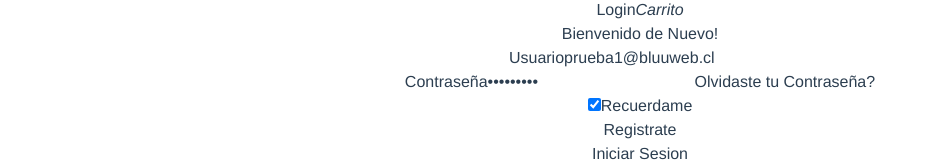
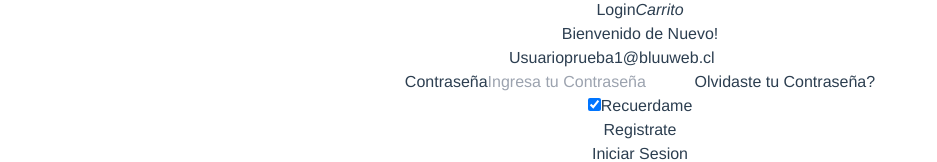
Before and after one commit to EdwinG241993/front-e-ecommerce, a Vue app: page /login in a window 1280 px wide. Shown: the part 226-388 px from the top of the page, without its empty margins (0-937 px from the left). Built offline with nearby package versions, Linux system fonts and the light colour scheme.

Commit message:
Update LoginView.vue

```diff
--- a/src/views/users/LoginView.vue
+++ b/src/views/users/LoginView.vue
@@ -46,7 +46,7 @@ import { useStore } from 'vuex';
 import { useRouter } from 'vue-router';
 import axios from 'axios';
 
-const user = reactive({ email: 'prueba1@bluuweb.cl', pass: '@Edwin123' });
+const user = reactive({ email: 'prueba1@bluuweb.cl' });
 const mensaje = ref('');
 const store = useStore();
 const router = useRouter();
```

WHAT IS REQUIRED —
Filter the entries and copy out every line with the word "import".

RESPONSE TO THIS TASK —
@@ -46,7 +46,7 @@ import { useStore } from 'vuex';
 import { useRouter } from 'vue-router';
 import axios from 'axios';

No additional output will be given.